_Front-end code change data_
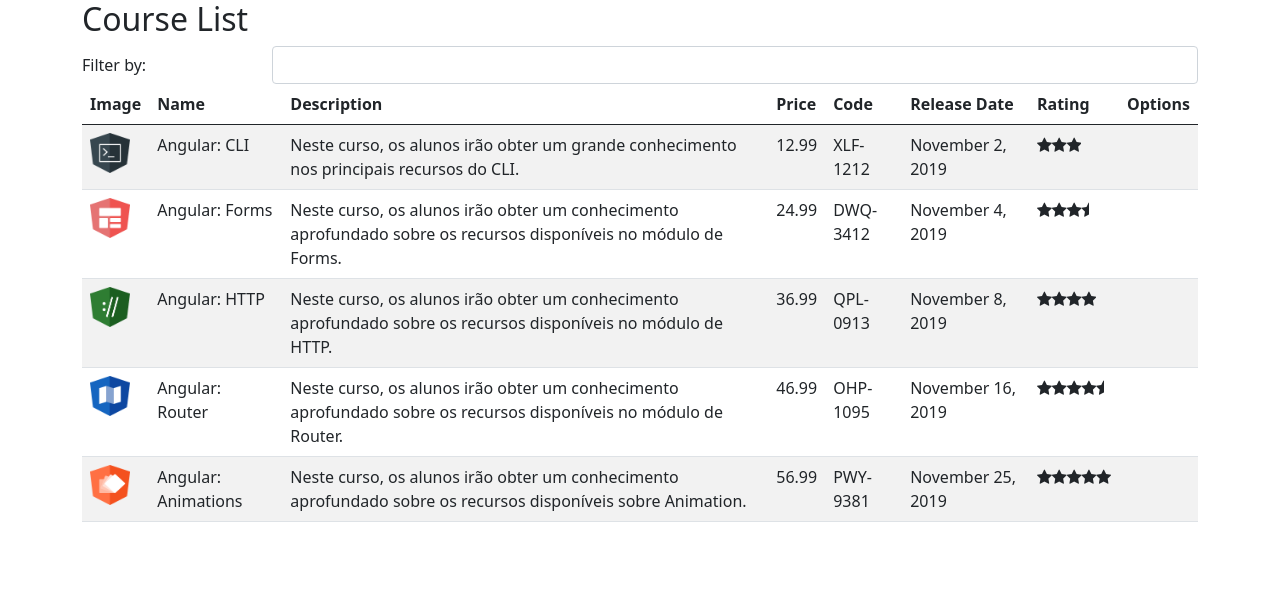
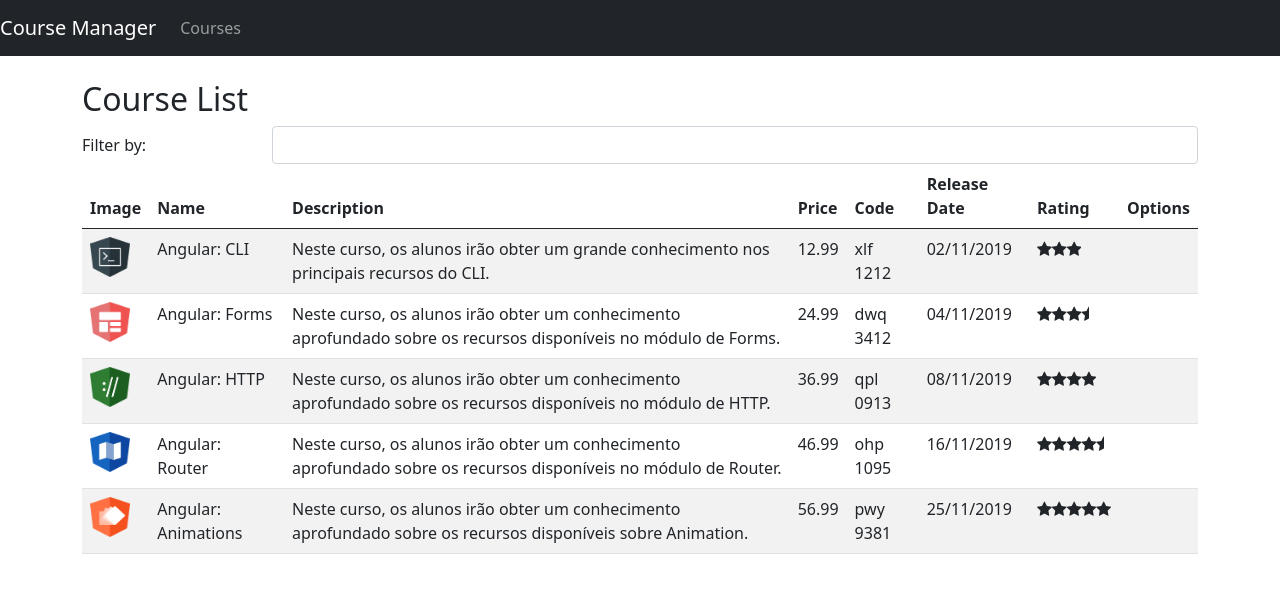
Before and after one commit to gabihvespoli/course-manager, an Angular app: page /courses in a window 1280 px wide. Shown: the top 592 px of the page. Built offline with nearby package versions, Linux system fonts and the light colour scheme.

Commit message:
implements navbar and routes

```diff
--- a/src/app/app.component.html
+++ b/src/app/app.component.html
@@ -1,3 +1,4 @@
-<div class="container">
-  <app-course-list></app-course-list>
+<app-nav-bar></app-nav-bar>
+<div class="container mt-4">
+  <router-outlet></router-outlet>
 </div>
--- a/src/app/courses/course-list.component.html
+++ b/src/app/courses/course-list.component.html
@@ -26,8 +26,8 @@
       <td>{{ course.name }}</td>
       <td>{{ course.description }}</td>
       <td>{{ course.price }}</td>
-      <td>{{ course.code }}</td>
-      <td>{{ course.releaseDate }}</td>
+      <td>{{ course.code | lowercase | replace: '-':' '}}</td>
+      <td>{{ course.releaseDate | date: 'dd/MM/YYY' }}</td>
       <td>
         <app-star [rating]="course.rating"></app-star>
       </td>
--- a/src/app/courses/course-list.component.ts
+++ b/src/app/courses/course-list.component.ts
@@ -3,7 +3,7 @@
 import { Course } from "./course";
 
 @Component({
-  selector: 'app-course-list',
+  // selector: 'app-course-list',
   templateUrl: './course-list.component.html'
 })
 export class CourseListComponent implements OnInit {
--- /dev/null
+++ b/src/app/error-404/error-404.component.html
@@ -0,0 +1 @@
+<h2>Error 404</h2>
--- /dev/null
+++ b/src/app/navbar/nav-bar.component.html
@@ -0,0 +1,16 @@
+<nav class="navbar navbar-expand-lg navbar-dark bg-dark">
+  <a href="#" class="navbar-brand">Course Manager</a>
+
+  <button class="navbar-toggler" type="button" data-toggle="collapse" data-target="#navbarSupportedContent"
+      aria-controls="navbarSupportedContent" aria-expanded="false" aria-label="Toggle navigation">
+      <span class="navbar-toggler-icon"></span>
+  </button>
+
+  <div class="collapse navbar-collapse" id="navbarSupportedContent">
+      <ul class="navbar-nav mr-auto">
+          <li class="nav-item">
+              <a href="#" class="nav-link">Courses</a>
+          </li>
+      </ul>
+  </div>
+</nav>
--- /dev/null
+++ b/src/app/pipe/replace.pipe.ts
@@ -0,0 +1,11 @@
+import { Pipe, PipeTransform } from "@angular/core";
+
+@Pipe({
+  name: 'replace'
+})
+
+export class ReplacePipe implements PipeTransform {
+  transform(value: string, char: string, valueToReplace: string) {
+    return value.replace(char, valueToReplace);
+  }
+}
--- a/src/styles.css
+++ b/src/styles.css
@@ -1,3 +1,3 @@
 /* You can add global styles to this file, and also import other style files */
 @import "~bootstrap/dist/css/bootstrap.min.css";
-@import "~font-awesome/css/font-awesome.min.css";
+@import "~font-awesome/css/font-awesome.css";
```
Also changed, not shown: src/app/app.module.ts (+13 -1 lines), src/app/error-404/error-404.component.ts (added, +8 -0 lines), src/app/navbar/nav-bar.component.ts (added, +9 -0 lines).
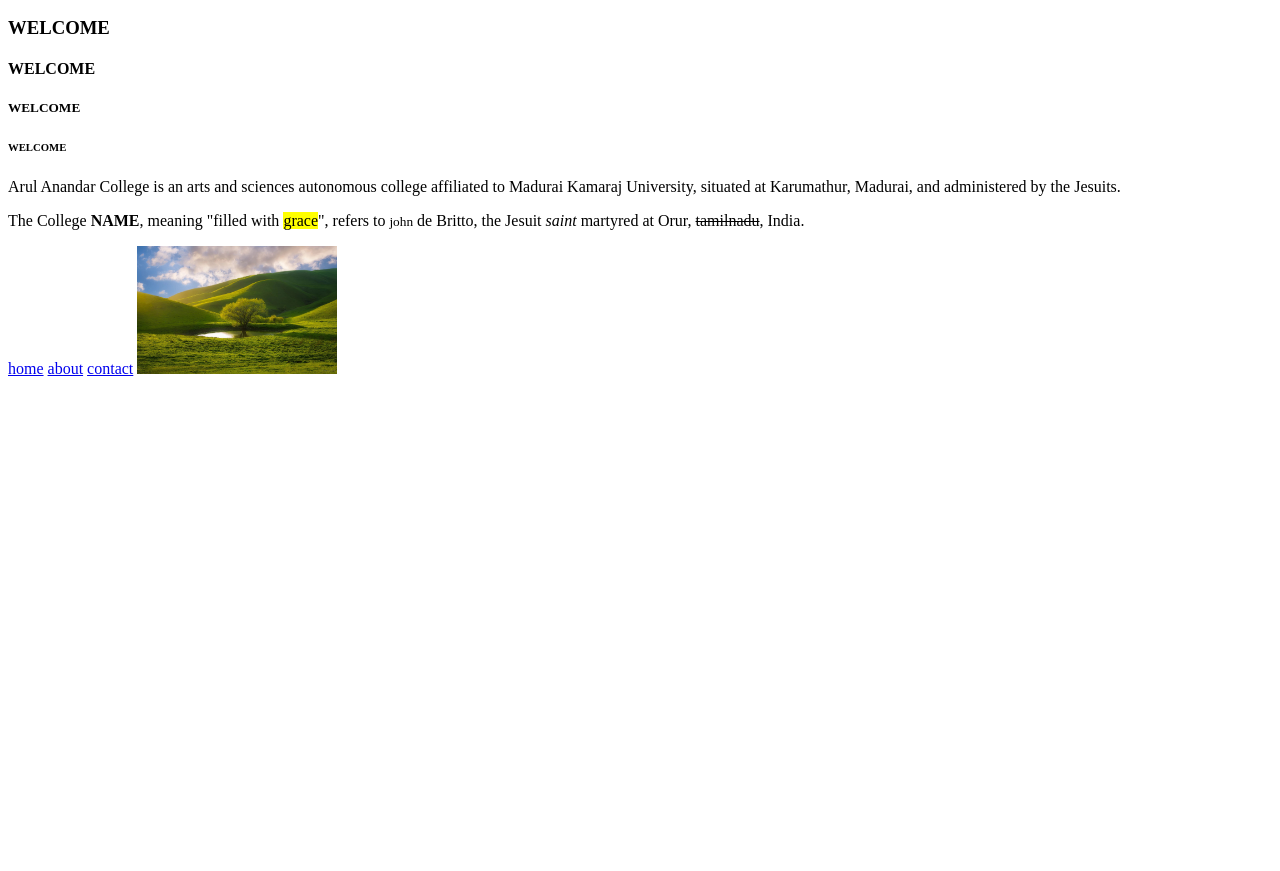
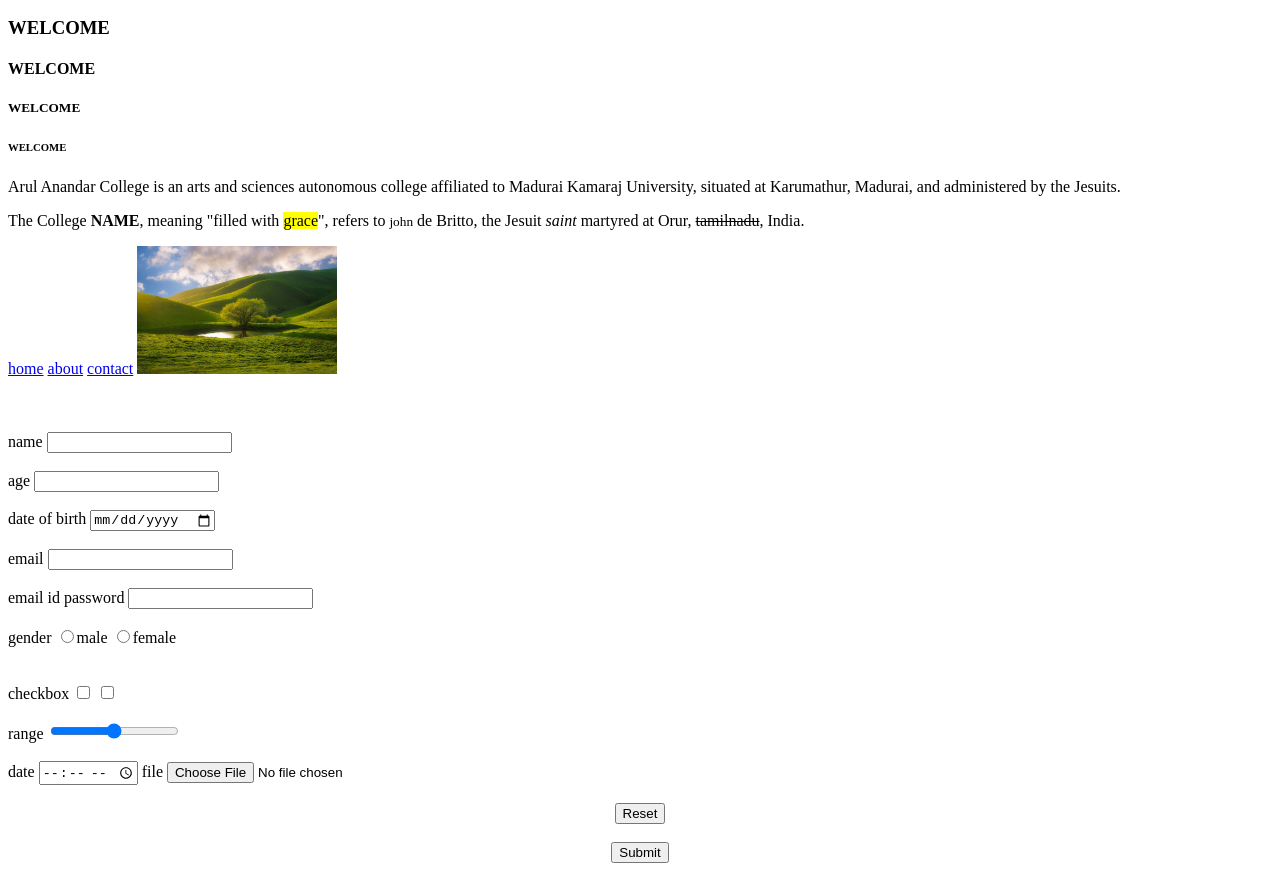
Before and after one commit to webgapp-internships/webgapp-2026-Yogeswar-HTML-html-basics, a plain HTML site: page new.html in a window 1280 px wide. Shown: the part 110-981 px from the top of the page. Before the commit the page ends 800 px from the top, so only its background shows below. Drawn offline with Linux system fonts and the light colour scheme.

Commit message:
second commit

```diff
--- a/new.html
+++ b/new.html
@@ -18,5 +18,46 @@
 <a href="about.html">about</a>
 <a href="contact.html">contact</a>
 <img src="1-nature-photography-spring-season-mumtazshamsee.jpg" alt="" width="200">
+<br><br><br><br>
+<form action="">
+    <label>name</label>
+    <input type="text">
+    <br><br>
+    <label>age</label>
+    <input type="number">
+    <br><br>
+    <label>date of birth</label>
+    <input type="date">
+    <br><br>
+    <label>email</label>
+    <input type="email">
+    <br><br>
+    <label>email id password</label>
+    <input type="password">
+    <br><br>
+    <label>gender</label>
+   <pr><input type="radio">male</pr>
+
+   <pr><input type="radio">female</pr>
+    <br>
+    <br>
+    <br>
+    <label>checkbox</label>
+    <input type="checkbox">
+    <input type="checkbox">
+    <br><br>
+    <label>range</label>
+    <input type="range">
+    <br><br>
+    <label>date</label>
+    <input type="time">
+    <label>file</label>
+    <input type="file">
+    <br><br>
+    <center><input type="reset"></center>
+    <br>
+    <center><input type="submit"></center>
+
+</form>
 </body>
 </html>
```
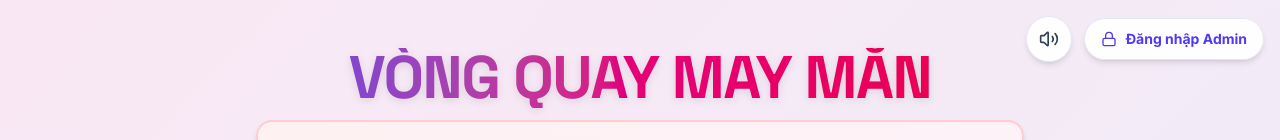
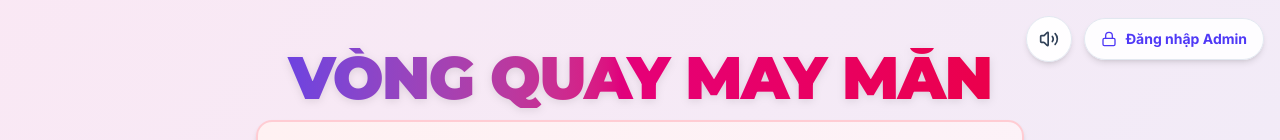
Before and after one commit to Quannhu7879/quannh7879, a React (Vite) app: page / in a window 1280 px wide. Shown: the top 140 px of the page. Built offline with nearby package versions, Linux system fonts and the light colour scheme; no server answers.

Commit message:
style: update display font to Montserrat
Replace Space Grotesk with Montserrat for a more modern and consistent typography across the application.

```diff
--- a/index.html
+++ b/index.html
@@ -5,7 +5,7 @@
     <meta name="viewport" content="width=device-width, initial-scale=1.0" />
     <title>VÒNG QUAY MAY MẮN - THẦY NGHIÊM HỒNG QUÂN</title>
     <!-- Google Fonts for beautiful typography -->
-    <link href="https://fonts.googleapis.com/css2?family=Dancing+Script:wght@700&family=Inter:wght@300;400;500;600;700;800&family=Space+Grotesk:wght@500;700&family=Roboto:wght@900&display=swap" rel="stylesheet" />
+    <link href="https://fonts.googleapis.com/css2?family=Dancing+Script:wght@700&family=Inter:wght@300;400;500;600;700;800&family=Montserrat:wght@500;700;800;900&family=Roboto:wght@900&display=swap" rel="stylesheet" />
 
     <!-- File parsers from CDN to avoid bundle size issues and worker configuration errors -->
     <script src="https://cdnjs.cloudflare.com/ajax/libs/xlsx/0.18.5/xlsx.full.min.js"></script>
--- a/src/index.css
+++ b/src/index.css
@@ -2,7 +2,7 @@
 
 @theme {
   --font-sans: "Inter", system-ui, sans-serif;
-  --font-display: "Space Grotesk", sans-serif;
+  --font-display: "Montserrat", sans-serif;
   --font-designer: "Dancing Script", cursive;
 }
 
```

_Task_
Would you output all of the entries above exactly, keeping the pictures out?

_Solution_
Before and after one commit to gabihvespoli/course-manager, an Angular app: page /courses in a window 1280 px wide. Shown: the top 592 px of the page. Built offline with nearby package versions, Linux system fonts and the light colour scheme.

Commit message:
implements navbar and routes

```diff
--- a/src/app/app.component.html
+++ b/src/app/app.component.html
@@ -1,3 +1,4 @@
-<div class="container">
-  <app-course-list></app-course-list>
+<app-nav-bar></app-nav-bar>
+<div class="container mt-4">
+  <router-outlet></router-outlet>
 </div>
--- a/src/app/courses/course-list.component.html
+++ b/src/app/courses/course-list.component.html
@@ -26,8 +26,8 @@
       <td>{{ course.name }}</td>
       <td>{{ course.description }}</td>
       <td>{{ course.price }}</td>
-      <td>{{ course.code }}</td>
-      <td>{{ course.releaseDate }}</td>
+      <td>{{ course.code | lowercase | replace: '-':' '}}</td>
+      <td>{{ course.releaseDate | date: 'dd/MM/YYY' }}</td>
       <td>
         <app-star [rating]="course.rating"></app-star>
       </td>
--- a/src/app/courses/course-list.component.ts
+++ b/src/app/courses/course-list.component.ts
@@ -3,7 +3,7 @@
 import { Course } from "./course";
 
 @Component({
-  selector: 'app-course-list',
+  // selector: 'app-course-list',
   templateUrl: './course-list.component.html'
 })
 export class CourseListComponent implements OnInit {
--- /dev/null
+++ b/src/app/error-404/error-404.component.html
@@ -0,0 +1 @@
+<h2>Error 404</h2>
--- /dev/null
+++ b/src/app/navbar/nav-bar.component.html
@@ -0,0 +1,16 @@
+<nav class="navbar navbar-expand-lg navbar-dark bg-dark">
+  <a href="#" class="navbar-brand">Course Manager</a>
+
+  <button class="navbar-toggler" type="button" data-toggle="collapse" data-target="#navbarSupportedContent"
+      aria-controls="navbarSupportedContent" aria-expanded="false" aria-label="Toggle navigation">
+      <span class="navbar-toggler-icon"></span>
+  </button>
+
+  <div class="collapse navbar-collapse" id="navbarSupportedContent">
+      <ul class="navbar-nav mr-auto">
+          <li class="nav-item">
+              <a href="#" class="nav-link">Courses</a>
+          </li>
+      </ul>
+  </div>
+</nav>
--- /dev/null
+++ b/src/app/pipe/replace.pipe.ts
@@ -0,0 +1,11 @@
+import { Pipe, PipeTransform } from "@angular/core";
+
+@Pipe({
+  name: 'replace'
+})
+
+export class ReplacePipe implements PipeTransform {
+  transform(value: string, char: string, valueToReplace: string) {
+    return value.replace(char, valueToReplace);
+  }
+}
--- a/src/styles.css
+++ b/src/styles.css
@@ -1,3 +1,3 @@
 /* You can add global styles to this file, and also import other style files */
 @import "~bootstrap/dist/css/bootstrap.min.css";
-@import "~font-awesome/css/font-awesome.min.css";
+@import "~font-awesome/css/font-awesome.css";
```
Also changed, not shown: src/app/app.module.ts (+13 -1 lines), src/app/error-404/error-404.component.ts (added, +8 -0 lines), src/app/navbar/nav-bar.component.ts (added, +9 -0 lines).
Before and after one commit to webgapp-internships/webgapp-2026-Yogeswar-HTML-html-basics, a plain HTML site: page new.html in a window 1280 px wide. Shown: the part 110-981 px from the top of the page. Before the commit the page ends 800 px from the top, so only its background shows below. Drawn offline with Linux system fonts and the light colour scheme.

Commit message:
second commit

```diff
--- a/new.html
+++ b/new.html
@@ -18,5 +18,46 @@
 <a href="about.html">about</a>
 <a href="contact.html">contact</a>
 <img src="1-nature-photography-spring-season-mumtazshamsee.jpg" alt="" width="200">
+<br><br><br><br>
+<form action="">
+    <label>name</label>
+    <input type="text">
+    <br><br>
+    <label>age</label>
+    <input type="number">
+    <br><br>
+    <label>date of birth</label>
+    <input type="date">
+    <br><br>
+    <label>email</label>
+    <input type="email">
+    <br><br>
+    <label>email id password</label>
+    <input type="password">
+    <br><br>
+    <label>gender</label>
+   <pr><input type="radio">male</pr>
+
+   <pr><input type="radio">female</pr>
+    <br>
+    <br>
+    <br>
+    <label>checkbox</label>
+    <input type="checkbox">
+    <input type="checkbox">
+    <br><br>
+    <label>range</label>
+    <input type="range">
+    <br><br>
+    <label>date</label>
+    <input type="time">
+    <label>file</label>
+    <input type="file">
+    <br><br>
+    <center><input type="reset"></center>
+    <br>
+    <center><input type="submit"></center>
+
+</form>
 </body>
 </html>
```
Before and after one commit to Quannhu7879/quannh7879, a React (Vite) app: page / in a window 1280 px wide. Shown: the top 140 px of the page. Built offline with nearby package versions, Linux system fonts and the light colour scheme; no server answers.

Commit message:
style: update display font to Montserrat
Replace Space Grotesk with Montserrat for a more modern and consistent typography across the application.

```diff
--- a/index.html
+++ b/index.html
@@ -5,7 +5,7 @@
     <meta name="viewport" content="width=device-width, initial-scale=1.0" />
     <title>VÒNG QUAY MAY MẮN - THẦY NGHIÊM HỒNG QUÂN</title>
     <!-- Google Fonts for beautiful typography -->
-    <link href="https://fonts.googleapis.com/css2?family=Dancing+Script:wght@700&family=Inter:wght@300;400;500;600;700;800&family=Space+Grotesk:wght@500;700&family=Roboto:wght@900&display=swap" rel="stylesheet" />
+    <link href="https://fonts.googleapis.com/css2?family=Dancing+Script:wght@700&family=Inter:wght@300;400;500;600;700;800&family=Montserrat:wght@500;700;800;900&family=Roboto:wght@900&display=swap" rel="stylesheet" />
 
     <!-- File parsers from CDN to avoid bundle size issues and worker configuration errors -->
     <script src="https://cdnjs.cloudflare.com/ajax/libs/xlsx/0.18.5/xlsx.full.min.js"></script>
--- a/src/index.css
+++ b/src/index.css
@@ -2,7 +2,7 @@
 
 @theme {
   --font-sans: "Inter", system-ui, sans-serif;
-  --font-display: "Space Grotesk", sans-serif;
+  --font-display: "Montserrat", sans-serif;
   --font-designer: "Dancing Script", cursive;
 }
 
```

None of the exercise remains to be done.